● DATA TO EXAMINE
# # # #

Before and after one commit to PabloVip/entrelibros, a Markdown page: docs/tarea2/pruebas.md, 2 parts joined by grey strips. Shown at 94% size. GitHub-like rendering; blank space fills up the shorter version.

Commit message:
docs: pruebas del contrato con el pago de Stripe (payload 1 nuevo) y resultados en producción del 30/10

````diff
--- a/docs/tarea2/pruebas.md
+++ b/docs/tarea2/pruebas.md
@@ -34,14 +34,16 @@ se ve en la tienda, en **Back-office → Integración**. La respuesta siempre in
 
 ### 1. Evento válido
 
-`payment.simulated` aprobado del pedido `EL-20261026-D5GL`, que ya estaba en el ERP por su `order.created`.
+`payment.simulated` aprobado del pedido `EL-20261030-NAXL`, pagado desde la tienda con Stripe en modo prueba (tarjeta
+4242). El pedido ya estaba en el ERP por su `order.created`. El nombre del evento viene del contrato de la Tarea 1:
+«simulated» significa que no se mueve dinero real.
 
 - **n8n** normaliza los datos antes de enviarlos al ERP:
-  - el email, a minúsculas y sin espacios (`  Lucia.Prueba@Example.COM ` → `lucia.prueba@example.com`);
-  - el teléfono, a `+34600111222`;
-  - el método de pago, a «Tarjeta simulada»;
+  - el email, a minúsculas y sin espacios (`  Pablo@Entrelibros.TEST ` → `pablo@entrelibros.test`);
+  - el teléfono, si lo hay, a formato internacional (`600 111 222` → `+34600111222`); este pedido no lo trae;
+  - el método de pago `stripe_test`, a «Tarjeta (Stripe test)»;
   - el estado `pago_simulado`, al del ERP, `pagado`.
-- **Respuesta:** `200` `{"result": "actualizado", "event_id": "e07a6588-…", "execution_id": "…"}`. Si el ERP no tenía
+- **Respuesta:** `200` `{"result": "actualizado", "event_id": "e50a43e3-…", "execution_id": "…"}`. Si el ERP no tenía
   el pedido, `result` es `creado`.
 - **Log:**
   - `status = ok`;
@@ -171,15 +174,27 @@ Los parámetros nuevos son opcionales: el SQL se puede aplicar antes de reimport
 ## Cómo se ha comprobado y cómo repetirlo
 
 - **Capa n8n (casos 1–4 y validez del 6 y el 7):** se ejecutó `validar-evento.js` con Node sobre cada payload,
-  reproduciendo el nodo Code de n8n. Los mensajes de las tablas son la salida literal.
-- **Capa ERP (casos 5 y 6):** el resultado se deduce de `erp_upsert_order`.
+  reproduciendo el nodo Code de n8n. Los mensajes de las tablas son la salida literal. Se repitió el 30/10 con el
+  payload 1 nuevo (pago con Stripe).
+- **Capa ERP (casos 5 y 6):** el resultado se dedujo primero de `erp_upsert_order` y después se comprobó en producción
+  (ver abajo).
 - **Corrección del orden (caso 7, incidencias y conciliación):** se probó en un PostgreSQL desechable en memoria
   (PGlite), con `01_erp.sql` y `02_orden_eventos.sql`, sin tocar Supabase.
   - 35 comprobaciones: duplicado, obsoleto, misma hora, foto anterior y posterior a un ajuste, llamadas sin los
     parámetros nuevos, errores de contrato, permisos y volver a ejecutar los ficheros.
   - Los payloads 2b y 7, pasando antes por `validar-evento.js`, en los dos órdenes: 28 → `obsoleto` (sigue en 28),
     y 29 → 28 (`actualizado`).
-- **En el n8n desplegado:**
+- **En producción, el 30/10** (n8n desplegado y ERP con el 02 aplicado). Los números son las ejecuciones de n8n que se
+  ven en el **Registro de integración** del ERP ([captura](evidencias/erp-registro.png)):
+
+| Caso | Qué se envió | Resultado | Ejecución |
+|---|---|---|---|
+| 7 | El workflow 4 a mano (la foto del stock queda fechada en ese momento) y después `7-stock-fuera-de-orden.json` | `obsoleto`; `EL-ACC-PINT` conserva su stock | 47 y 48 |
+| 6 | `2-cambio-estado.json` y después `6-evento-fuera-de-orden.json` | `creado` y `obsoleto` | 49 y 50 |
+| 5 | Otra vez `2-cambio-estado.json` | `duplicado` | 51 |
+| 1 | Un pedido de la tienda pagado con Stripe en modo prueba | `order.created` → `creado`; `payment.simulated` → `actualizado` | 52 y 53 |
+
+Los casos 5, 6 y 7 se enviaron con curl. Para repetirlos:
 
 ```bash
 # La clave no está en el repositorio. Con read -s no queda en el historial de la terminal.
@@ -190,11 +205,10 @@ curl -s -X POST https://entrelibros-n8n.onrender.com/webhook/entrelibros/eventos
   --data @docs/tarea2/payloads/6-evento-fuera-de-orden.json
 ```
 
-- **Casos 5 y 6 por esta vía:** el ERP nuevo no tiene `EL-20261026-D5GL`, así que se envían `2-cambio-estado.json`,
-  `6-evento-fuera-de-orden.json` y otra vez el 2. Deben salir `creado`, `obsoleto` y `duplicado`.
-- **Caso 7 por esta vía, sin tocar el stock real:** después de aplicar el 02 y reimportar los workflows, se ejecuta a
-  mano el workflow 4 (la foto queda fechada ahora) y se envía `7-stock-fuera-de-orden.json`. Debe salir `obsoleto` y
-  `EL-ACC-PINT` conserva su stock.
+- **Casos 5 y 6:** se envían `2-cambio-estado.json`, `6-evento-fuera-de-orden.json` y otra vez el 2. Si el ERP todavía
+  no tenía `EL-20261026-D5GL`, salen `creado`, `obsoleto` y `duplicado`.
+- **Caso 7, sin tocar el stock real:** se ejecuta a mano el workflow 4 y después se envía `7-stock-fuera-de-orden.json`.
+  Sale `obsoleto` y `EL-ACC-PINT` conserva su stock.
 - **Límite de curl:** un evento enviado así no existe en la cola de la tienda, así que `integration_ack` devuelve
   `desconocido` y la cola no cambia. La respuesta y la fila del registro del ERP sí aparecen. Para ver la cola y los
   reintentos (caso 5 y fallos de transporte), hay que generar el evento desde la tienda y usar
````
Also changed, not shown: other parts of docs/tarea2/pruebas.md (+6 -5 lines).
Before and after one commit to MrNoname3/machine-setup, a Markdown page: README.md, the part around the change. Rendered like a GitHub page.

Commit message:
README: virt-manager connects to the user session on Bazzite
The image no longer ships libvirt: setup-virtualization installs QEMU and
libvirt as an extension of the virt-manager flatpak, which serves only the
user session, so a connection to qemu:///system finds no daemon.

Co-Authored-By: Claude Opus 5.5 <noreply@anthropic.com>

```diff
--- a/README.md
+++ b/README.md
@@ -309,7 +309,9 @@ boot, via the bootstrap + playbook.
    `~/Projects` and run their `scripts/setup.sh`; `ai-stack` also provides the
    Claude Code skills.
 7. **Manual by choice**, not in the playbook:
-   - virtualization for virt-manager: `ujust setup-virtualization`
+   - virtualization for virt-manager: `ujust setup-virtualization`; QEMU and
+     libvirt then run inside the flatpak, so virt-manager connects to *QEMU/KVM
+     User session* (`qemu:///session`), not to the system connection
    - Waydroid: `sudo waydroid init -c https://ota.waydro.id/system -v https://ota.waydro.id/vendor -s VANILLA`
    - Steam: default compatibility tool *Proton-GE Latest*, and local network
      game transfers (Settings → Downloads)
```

# # # #

● WHAT THE TASK REQUIRES
Each line of the records above must be copied exactly.

● RESPONSE AREA
Before and after one commit to PabloVip/entrelibros, a Markdown page: docs/tarea2/pruebas.md, 2 parts joined by grey strips. Shown at 94% size. GitHub-like rendering; blank space fills up the shorter version.

Commit message:
docs: pruebas del contrato con el pago de Stripe (payload 1 nuevo) y resultados en producción del 30/10

````diff
--- a/docs/tarea2/pruebas.md
+++ b/docs/tarea2/pruebas.md
@@ -34,14 +34,16 @@ se ve en la tienda, en **Back-office → Integración**. La respuesta siempre in
 
 ### 1. Evento válido
 
-`payment.simulated` aprobado del pedido `EL-20261026-D5GL`, que ya estaba en el ERP por su `order.created`.
+`payment.simulated` aprobado del pedido `EL-20261030-NAXL`, pagado desde la tienda con Stripe en modo prueba (tarjeta
+4242). El pedido ya estaba en el ERP por su `order.created`. El nombre del evento viene del contrato de la Tarea 1:
+«simulated» significa que no se mueve dinero real.
 
 - **n8n** normaliza los datos antes de enviarlos al ERP:
-  - el email, a minúsculas y sin espacios (`  Lucia.Prueba@Example.COM ` → `lucia.prueba@example.com`);
-  - el teléfono, a `+34600111222`;
-  - el método de pago, a «Tarjeta simulada»;
+  - el email, a minúsculas y sin espacios (`  Pablo@Entrelibros.TEST ` → `pablo@entrelibros.test`);
+  - el teléfono, si lo hay, a formato internacional (`600 111 222` → `+34600111222`); este pedido no lo trae;
+  - el método de pago `stripe_test`, a «Tarjeta (Stripe test)»;
   - el estado `pago_simulado`, al del ERP, `pagado`.
-- **Respuesta:** `200` `{"result": "actualizado", "event_id": "e07a6588-…", "execution_id": "…"}`. Si el ERP no tenía
+- **Respuesta:** `200` `{"result": "actualizado", "event_id": "e50a43e3-…", "execution_id": "…"}`. Si el ERP no tenía
   el pedido, `result` es `creado`.
 - **Log:**
   - `status = ok`;
@@ -171,15 +174,27 @@ Los parámetros nuevos son opcionales: el SQL se puede aplicar antes de reimport
 ## Cómo se ha comprobado y cómo repetirlo
 
 - **Capa n8n (casos 1–4 y validez del 6 y el 7):** se ejecutó `validar-evento.js` con Node sobre cada payload,
-  reproduciendo el nodo Code de n8n. Los mensajes de las tablas son la salida literal.
-- **Capa ERP (casos 5 y 6):** el resultado se deduce de `erp_upsert_order`.
+  reproduciendo el nodo Code de n8n. Los mensajes de las tablas son la salida literal. Se repitió el 30/10 con el
+  payload 1 nuevo (pago con Stripe).
+- **Capa ERP (casos 5 y 6):** el resultado se dedujo primero de `erp_upsert_order` y después se comprobó en producción
+  (ver abajo).
 - **Corrección del orden (caso 7, incidencias y conciliación):** se probó en un PostgreSQL desechable en memoria
   (PGlite), con `01_erp.sql` y `02_orden_eventos.sql`, sin tocar Supabase.
   - 35 comprobaciones: duplicado, obsoleto, misma hora, foto anterior y posterior a un ajuste, llamadas sin los
     parámetros nuevos, errores de contrato, permisos y volver a ejecutar los ficheros.
   - Los payloads 2b y 7, pasando antes por `validar-evento.js`, en los dos órdenes: 28 → `obsoleto` (sigue en 28),
     y 29 → 28 (`actualizado`).
-- **En el n8n desplegado:**
+- **En producción, el 30/10** (n8n desplegado y ERP con el 02 aplicado). Los números son las ejecuciones de n8n que se
+  ven en el **Registro de integración** del ERP ([captura](evidencias/erp-registro.png)):
+
+| Caso | Qué se envió | Resultado | Ejecución |
+|---|---|---|---|
+| 7 | El workflow 4 a mano (la foto del stock queda fechada en ese momento) y después `7-stock-fuera-de-orden.json` | `obsoleto`; `EL-ACC-PINT` conserva su stock | 47 y 48 |
+| 6 | `2-cambio-estado.json` y después `6-evento-fuera-de-orden.json` | `creado` y `obsoleto` | 49 y 50 |
+| 5 | Otra vez `2-cambio-estado.json` | `duplicado` | 51 |
+| 1 | Un pedido de la tienda pagado con Stripe en modo prueba | `order.created` → `creado`; `payment.simulated` → `actualizado` | 52 y 53 |
+
+Los casos 5, 6 y 7 se enviaron con curl. Para repetirlos:
 
 ```bash
 # La clave no está en el repositorio. Con read -s no queda en el historial de la terminal.
@@ -190,11 +205,10 @@ curl -s -X POST https://entrelibros-n8n.onrender.com/webhook/entrelibros/eventos
   --data @docs/tarea2/payloads/6-evento-fuera-de-orden.json
 ```
 
-- **Casos 5 y 6 por esta vía:** el ERP nuevo no tiene `EL-20261026-D5GL`, así que se envían `2-cambio-estado.json`,
-  `6-evento-fuera-de-orden.json` y otra vez el 2. Deben salir `creado`, `obsoleto` y `duplicado`.
-- **Caso 7 por esta vía, sin tocar el stock real:** después de aplicar el 02 y reimportar los workflows, se ejecuta a
-  mano el workflow 4 (la foto queda fechada ahora) y se envía `7-stock-fuera-de-orden.json`. Debe salir `obsoleto` y
-  `EL-ACC-PINT` conserva su stock.
+- **Casos 5 y 6:** se envían `2-cambio-estado.json`, `6-evento-fuera-de-orden.json` y otra vez el 2. Si el ERP todavía
+  no tenía `EL-20261026-D5GL`, salen `creado`, `obsoleto` y `duplicado`.
+- **Caso 7, sin tocar el stock real:** se ejecuta a mano el workflow 4 y después se envía `7-stock-fuera-de-orden.json`.
+  Sale `obsoleto` y `EL-ACC-PINT` conserva su stock.
 - **Límite de curl:** un evento enviado así no existe en la cola de la tienda, así que `integration_ack` devuelve
   `desconocido` y la cola no cambia. La respuesta y la fila del registro del ERP sí aparecen. Para ver la cola y los
   reintentos (caso 5 y fallos de transporte), hay que generar el evento desde la tienda y usar
````
Also changed, not shown: other parts of docs/tarea2/pruebas.md (+6 -5 lines).
Before and after one commit to MrNoname3/machine-setup, a Markdown page: README.md, the part around the change. Rendered like a GitHub page.

Commit message:
README: virt-manager connects to the user session on Bazzite
The image no longer ships libvirt: setup-virtualization installs QEMU and
libvirt as an extension of the virt-manager flatpak, which serves only the
user session, so a connection to qemu:///system finds no daemon.

Co-Authored-By: Claude Opus 5.5 <noreply@anthropic.com>

```diff
--- a/README.md
+++ b/README.md
@@ -309,7 +309,9 @@ boot, via the bootstrap + playbook.
    `~/Projects` and run their `scripts/setup.sh`; `ai-stack` also provides the
    Claude Code skills.
 7. **Manual by choice**, not in the playbook:
-   - virtualization for virt-manager: `ujust setup-virtualization`
+   - virtualization for virt-manager: `ujust setup-virtualization`; QEMU and
+     libvirt then run inside the flatpak, so virt-manager connects to *QEMU/KVM
+     User session* (`qemu:///session`), not to the system connection
    - Waydroid: `sudo waydroid init -c https://ota.waydro.id/system -v https://ota.waydro.id/vendor -s VANILLA`
    - Steam: default compatibility tool *Proton-GE Latest*, and local network
      game transfers (Settings → Downloads)
```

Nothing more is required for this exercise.